Affordable housing is a critical priority demanding leadership and action. In my electorate of Summer Hill residents understand the need for development that extends the dream of home ownership to everyone. However, they also understand that development must not come at the expense of the most vulnerable.

The Government says that this legislation will improve housing affordability. However, there is little evidence to suggest that that will occur. As a result of this legislation, developers could purchase units to achieve the required 75 per cent threshold, flip the properties with cosmetic renovations and sell them at a profit.

There is no provision designed to ensure that developers increase density or diversify the housing stock to include affordable housing. There is no public benefit. In fact, a developer could take a block of eight older, low-cost apartments and turn them into four luxury, high-cost apartments. There is nothing in the legislation to prevent that. We are likely see a reduction in the number of rental properties and an increase in the number of people looking for access to social housing and joining waiting lists that are already far too long.

People in my electorate and across New South Wales want to see real plans that genuinely address housing affordability without destroying communities. They want visionary plans that meet the needs of a growing city but which are sympathetic to the unique character of our suburbs. They want sympathetic development that represents a genuine attempt to provide affordable housing but which does not simply line the pockets of developers.

The Government's proposed massive land use changes along the Sydenham to Bankstown line, with increased density slated for Marrickville and Dulwich Hill, have been met with scepticism given that there are few details about plans for housing affordability, good, sustainable design or required community amenities such as schools and childcare centres or much-needed open space. The same is true of the Government's proposed urban renewal plan for Parramatta Road.
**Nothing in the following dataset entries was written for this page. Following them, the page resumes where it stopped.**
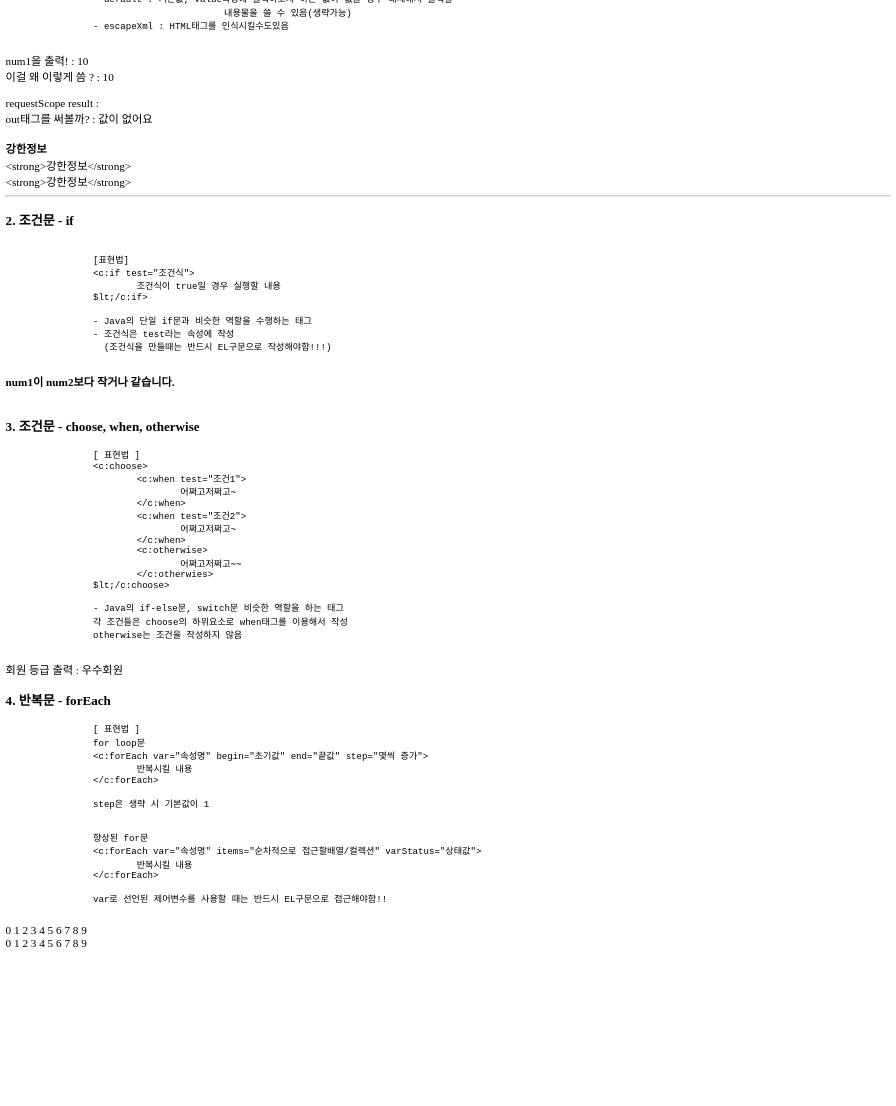
Repository: dltbxkfm86-creator/web
Page: http://localhost/Action/jstl.do
The author's editor kept a copy of each file at every save. The page is drawn from the files as they stood at one save, then again after the next save.
The browser window is 1280 px wide. The pictures show the part of the page from y = 1206 to 3126 px (the page is 2786 px tall before and 3126 px after), at 70% of full size.
The page is served by Tomcat 9. Other server files are loaded and not shown.

Above is the page before, as saved 2025-09-25 01:19:35.

### Action/src/main/webapp/WEB-INF/views/customaction/JSTL.jsp
<%@ page language="java" contentType="text/html; charset=UTF-8"
    pageEncoding="UTF-8"%>
<%@ taglib prefix="c" uri="http://java.sun.com/jsp/jstl/core" %>
<!--
	URI(Uniform Resource Identifier)
	식별자 - 고유한 이름(PK) -> 실제 위치가 아니라 논리적인 식별값

	URL(Uniform Resource Locator)
	위치정보 -> 실제 파일의 경로나 웹 주소
 -->
<!DOCTYPE html>
<html>
<head>
<meta charset="UTF-8">
<title>자신과의 싸움</title>
</head>
<body>
	<h1>JSTL이란..?</h1>

	<p>
		Jakarta Server Page Standard Tag Library <br>
		JSP에서 사용할 수 있는 커스텀 액션 태그 <br>
		공통적으로 사용해야하는 코드들의 집합을 보다 쉽게 사용할 수 있도록 태그로 만들어서 <br>
		표준으로 제공하는 라이브러리(클래스 모음집)
	</p>

	<hr>

	<h3>* 라이브러리를 추가</h3>

	1) https://tomcat.apache.org로 접속 <br>
	2) Standard-1.2.5.jar파일 4개 다 다운받기 <br>
	3) WEB-INF/lib폴더에 추가해주기 <br>

	<h4>* JSTL 선언</h4>

	<p>
		JSTL을 사용하고자하는 해당 JSP파일 상단에 <br>
		(보통 page지시어 바로 밑어) <br>
		taglib지시어를 사용해서 선언함 <br><br>

		[ 표현법 ]<br>
		&lt;@ taglib prefix="접두어" uri="파일uri">
	</p>

	<hr>

	<h4>JSTL Core Libaray(오늘의 주인공)</h4>

	<p>
		변수와 조건문, 반복문 등의 로직과 관련된 태그들을 제공
	</p>

	<h5>변수(사실 변수아님 속성선언하기 == Attribute)</h5>

	<pre>
		솔직하게 이야기. 아까 배운 Scope들에게 새로운 속성 추가하는 방법
		[ 표현법 ]
		&lt;c:set var="키값" value="리터럴값" scope="스코프영역지정(생략가능)" />
		- Scope에 새로운 Attribute를 추가할 수 있는 태그
		- 더 나아가서 어떤 Scope에 추가할건지도 지정 가능(생략 시 pageScope에 담김)

	</pre>
	<%
		request.setAttribute("num1", 10);
	%>

	<c:set var="num1" value="10" />
	<c:set var="num2" value="20" scope="request"/>
	<c:set var="result" value="${ num1 + num2 }" scope="session" />

	num1의 값 : ${ num1 } <br>
	num2의 값 : ${ num2 } <br>
	result의 값 : ${ result } <br>

	<c:set var="result" scope="request">9999</c:set>
	<!--  value속성 말고 시작태그와 종료태그 사이에도 대입할 값을 기술할 수 있음 -->

	<hr>

	<pre>
		* 속성삭제(&lt;c:remove var="제거하려고하는 키값" scope="스코프영역(생략가능)"/>)

		- 해당 Attribute를 Scope영역에서 제거하는 태그
		- Scope속성을 작성하지 않으면 모든 scope에서 해당 Attribute를 찾아서 다 제거함
	</pre>

	삭제 전 result : ${ result } <br>

	<hr>

	requestScope에서 result속성을 삭제 <br>
	<c:remove var="result" scope="request"/>

	삭제 후 result : ${ result } <br>

	<hr>

	<pre>
		* 속성 출력(&lt;c:out value="출력할값" default="기본값" escapseXml="t/f"/>)
		- 데이터를출력하려고 할 때 사용하는 태그
		- default : 기본값, value속성에 출력하고자 하는 값이 없을 경우 대체해서 출력할
					내용물을 쓸 수 있음(생략가능)
		- escapeXml : HTML태그를 인식시킬수도있음
	</pre>

	num1을 출력! : <c:out value="${ num1 }" /> <br>
	이걸 왜 이렇게 씀 ? : ${ num1 } <br>

	<br>

	requestScope result : ${ requestScope.result } <br>
	out태그를 써볼까? : <c:out value="${ requestScope.result }" default="값이 없어요" />

	<br>

	<c:set var="outStr" value="<strong>강한정보</strong>"/>
	<br>
	${ outStr } <br>
	<c:out value="${ outStr }" /> <br>
	&lt;strong>강한정보&lt;/strong>

	<hr>

	<h3>2. 조건문 - if</h3>

	<pre>

		[표현법]
		&lt;c:if test="조건식">
			조건식이 true일 경우 실행할 내용
		$lt;/c:if>

		- Java의 단일 if문과 비슷한 역할을 수행하는 태그
		- 조건식은 test라는 속성에 작성
		  (조건식을 만들때는 반드시 EL구문으로 작성해야함!!!)
	</pre>
	<%--
	<% if((int)request.getAttribute("v1") > (int)request.getAttribute("v2")) {%>
		value1이 value2보다 큽니다
	<% } %>
	--%>

	<c:if test="${ num1 gt num2 }">
		<strong>num1이 num2보다 큽니다.</strong> <br>
	</c:if>

	<c:if test="${ num1 le num2 }">
		<strong>num1이 num2보다 작거나 같습니다.</strong> <br>
	</c:if>

	<br>

	<h3>3. 조건문 - choose, when, otherwise </h3>

	<pre>
		[ 표현법 ]
		&lt;c:choose>
			&lt;c:when test="조건1">
				어쩌고저쩌고~
			&lt;/c:when>
			&lt;c:when test="조건2">
				어쩌고저쩌고~
			&lt;/c:when>
			&lt;c:otherwise>
				어쩌고저쩌고~~
			&lt;/c:otherwies>
		$lt;/c:choose>

		- Java의 if-else문, switch문 비슷한 역할을 하는 태그
		각 조건들은 choose의 하위요소로 when태그를 이용해서 작성
		otherwise는 조건을 작성하지 않음
	</pre>
	<%--
	<% if(조건1) { %>

	<% } else if(조건2) { %>

	<% } else if(조건2) { %>

	<% } else { %>

	<% } %>
	--%>

	<c:set var="point" value="200" />
	회원 등급 출력 :

	<c:choose>
		<c:when test="${ point le 100 }">
		<!-- choose안에는 when/otherwise말고는 들어가면 안됨 주석 포함 -->
			일반회원 <br>
		</c:when>
		<c:when test="${ point le 300 }">
			우수회원 <br>
		</c:when>
		<c:otherwise>
			<strong>최우수회원</strong> <br>
		</c:otherwise>
	</c:choose>

	<h3>4. 반복문 - forEach </h3>

	<pre>
		[ 표현법 ]
		for loop문
		&lt;c:forEach var="속성명" begin="초기값" end="끝값" step="몇씩 증가">
			반복시킬 내용
		&lt;/c:forEach>

		step은 생략 시 기본값이 1


		향상된 for문
		&lt;c:forEach var="속성명" items="순차적으로 접근할배열/컬렉션" varStatus="상태값">
			반복시킬 내용
		&lt;/c:forEach>

		var로 선언된 제어변수를 사용할 때는 반드시 EL구문으로 접근해야함!!
	</pre>

	<% for(int i = 0; i < 10; i++) { %>
		<%= i %>
	<% } %>

	<br>

	<c:forEach var="i" begin="0" end="9">
		${ i }
	</c:forEach>



	<br><br><br><br><br><br><br><br><br><br><br><br><br>
</body>
</html>

### Action/src/main/java/com/kh/el/controller/JstlServlet.java
package com.kh.el.controller;

import java.io.IOException;
import javax.servlet.ServletException;
import javax.servlet.annotation.WebServlet;
import javax.servlet.http.HttpServlet;
import javax.servlet.http.HttpServletRequest;
import javax.servlet.http.HttpServletResponse;

@WebServlet("/jstl.do")
public class JstlServlet extends HttpServlet {
	private static final long serialVersionUID = 1L;

    public JstlServlet() {
        super();
    }

	protected void doGet(HttpServletRequest request, HttpServletResponse response) throws ServletException, IOException {
		request.getRequestDispatcher("WEB-INF/views/customaction/JSTL.jsp")
			   .forward(request, response);
	}

	/**
	 * @see HttpServlet#doPost(HttpServletRequest request, HttpServletResponse response)
	 */
	protected void doPost(HttpServletRequest request, HttpServletResponse response) throws ServletException, IOException {
		// TODO Auto-generated method stub
		doGet(request, response);
	}

}

After the next save:
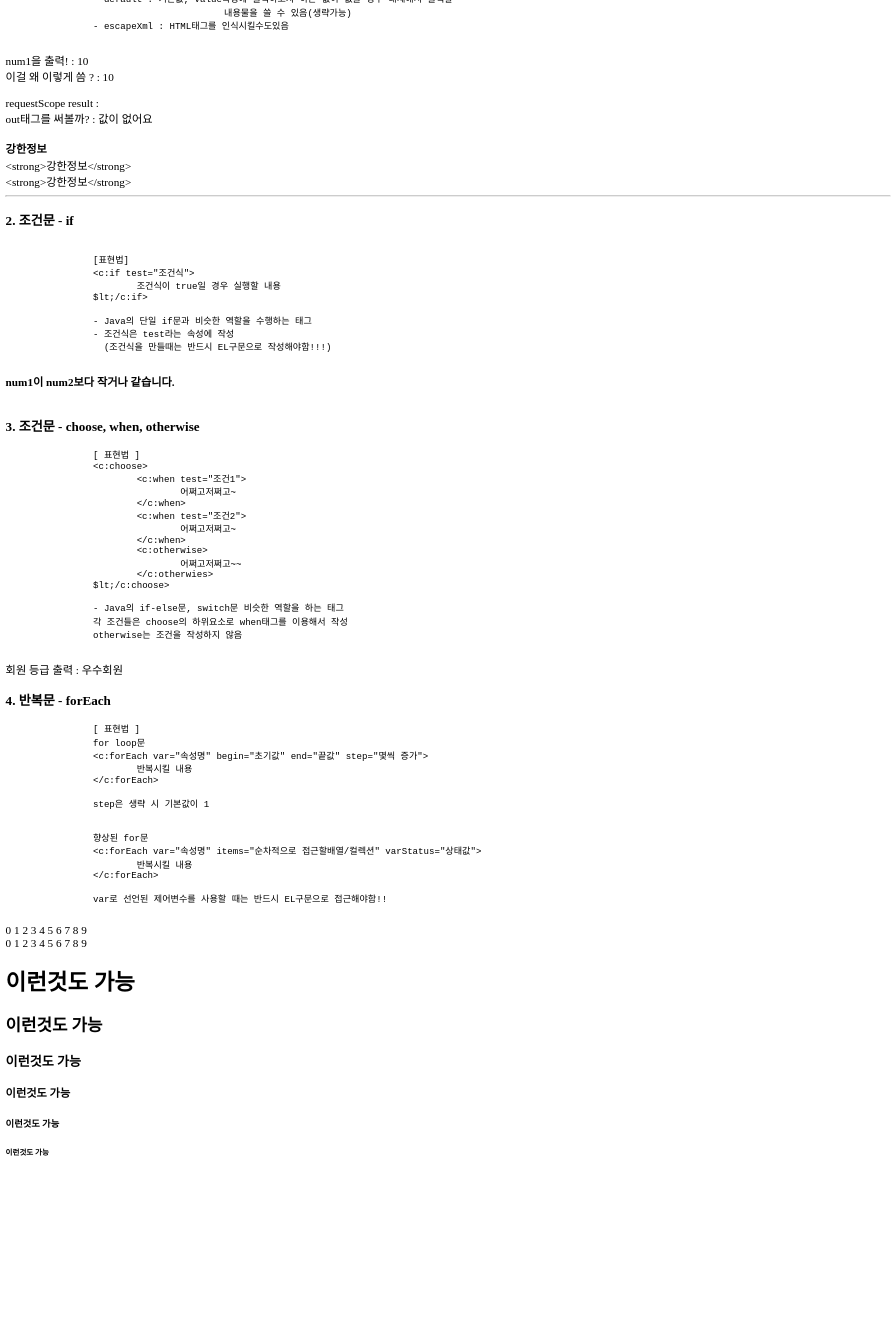
Saved 92 s later.
--- a/Action/src/main/webapp/WEB-INF/views/customaction/JSTL.jsp
+++ b/Action/src/main/webapp/WEB-INF/views/customaction/JSTL.jsp
@@ -229,6 +229,12 @@
 		${ i }
 	</c:forEach>
 
+	<br>
+
+	<c:forEach var="i" begin="1" end="6">
+		<h${ i }>이런것도 가능</h${ i }>
+	</c:forEach>
+
 
 
 	<br><br><br><br><br><br><br><br><br><br><br><br><br>
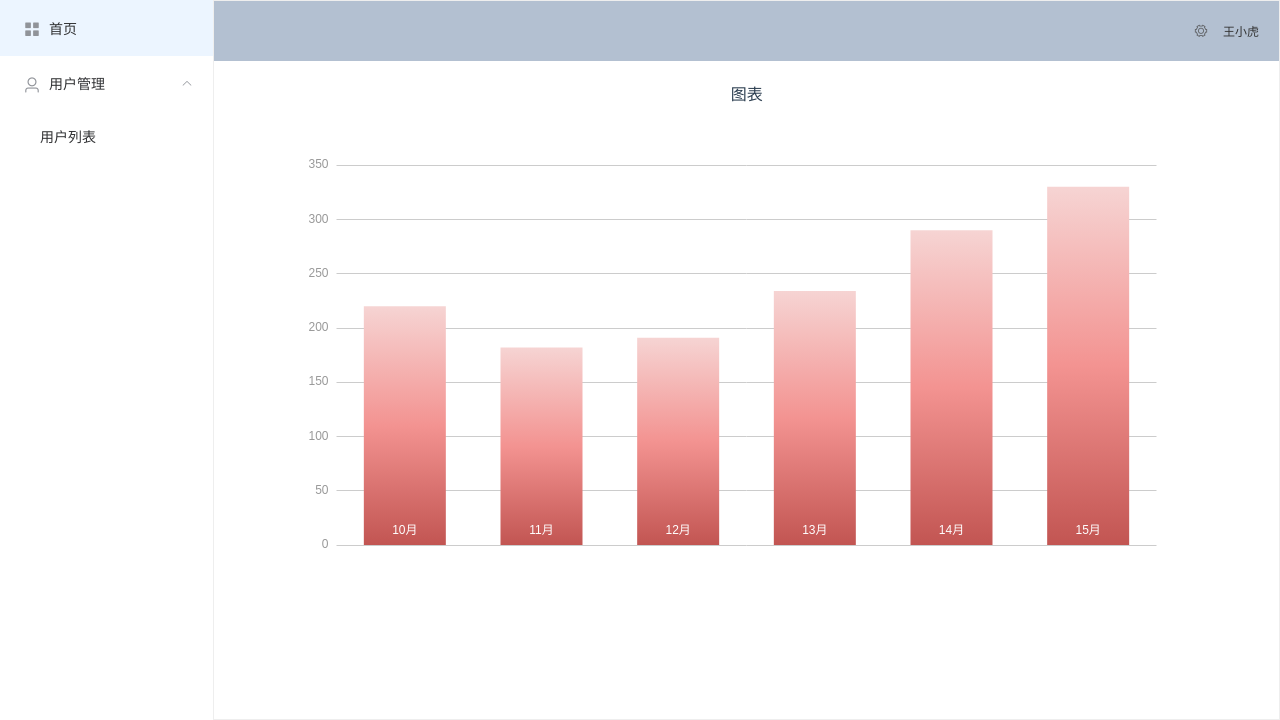
Repository: cmw520520/admin_vue
Page: /#/example/echart
The author's editor kept a copy of each file at every save. The page is drawn from the files as they stood at one save, then again after the next save.
The browser window is 1280 px wide. The pictures show the whole page.
The project was rebuilt for these pictures with package versions that can differ from the ones it lists, and the page was loaded fresh each time. Also part of the build but not shown: src/page/home/Home.vue, src/page/user/UserList.vue.

Above is the page before, as saved 2019-07-01 13:32:04.

After the next save:
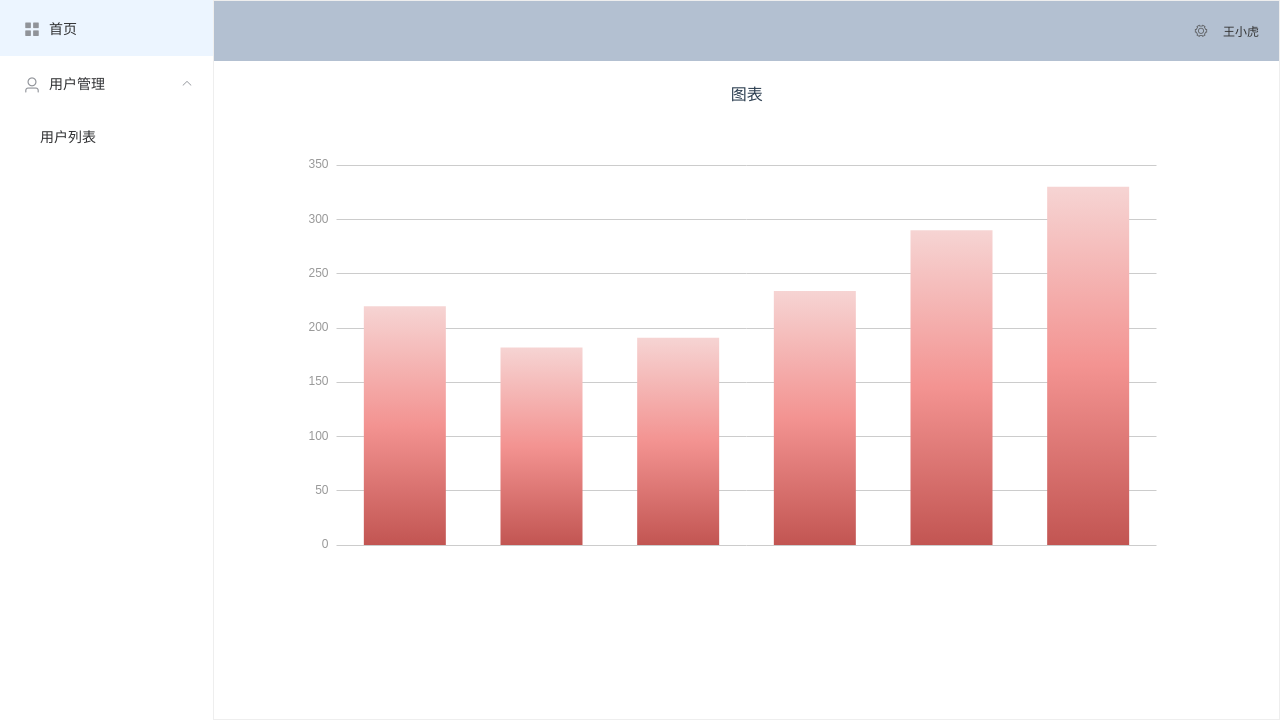
Saved 21 s later.
--- a/example/Echart.vue
+++ b/example/Echart.vue
@@ -31,7 +31,7 @@ export default {
           xAxis: {
             data:  ['10月', '11月', '12月', '13月', '14月', '15月'],
             axisLabel: {
-                inside: true,
+                inside: false,
                 textStyle: {
                     color: '#fff'
                 }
Residents across my electorate are furious that the Government has misled them over WestConnex, with the revelation that the tunnel was rerouted from under Parramatta Road to allow for greater density so that mass high-rise apartments with deep underground carparks can be built without conflicting with the tunnel. The tunnel will now go directly under some homes.

Many residents are understandably sceptical that the Government has moved forward with these projects with little care for community consultation and in the face of fierce opposition.

The community is rightly sceptical of a Government that consistently puts the interests of developers ahead of communities' and residents' interests.

This legislation exacerbates those fears.

While Labor supports the Strata Schemes Management Bill 2015, the Strata Schemes Development Bill 2015, with its 75 per cent proposal, amounts to the Baird Government's once again prioritising developer interests over the rights of residents.

If the Government wants to pit developers against residents in the fight for affordable housing, I will stand with the elderly, families and the most vulnerable in our community.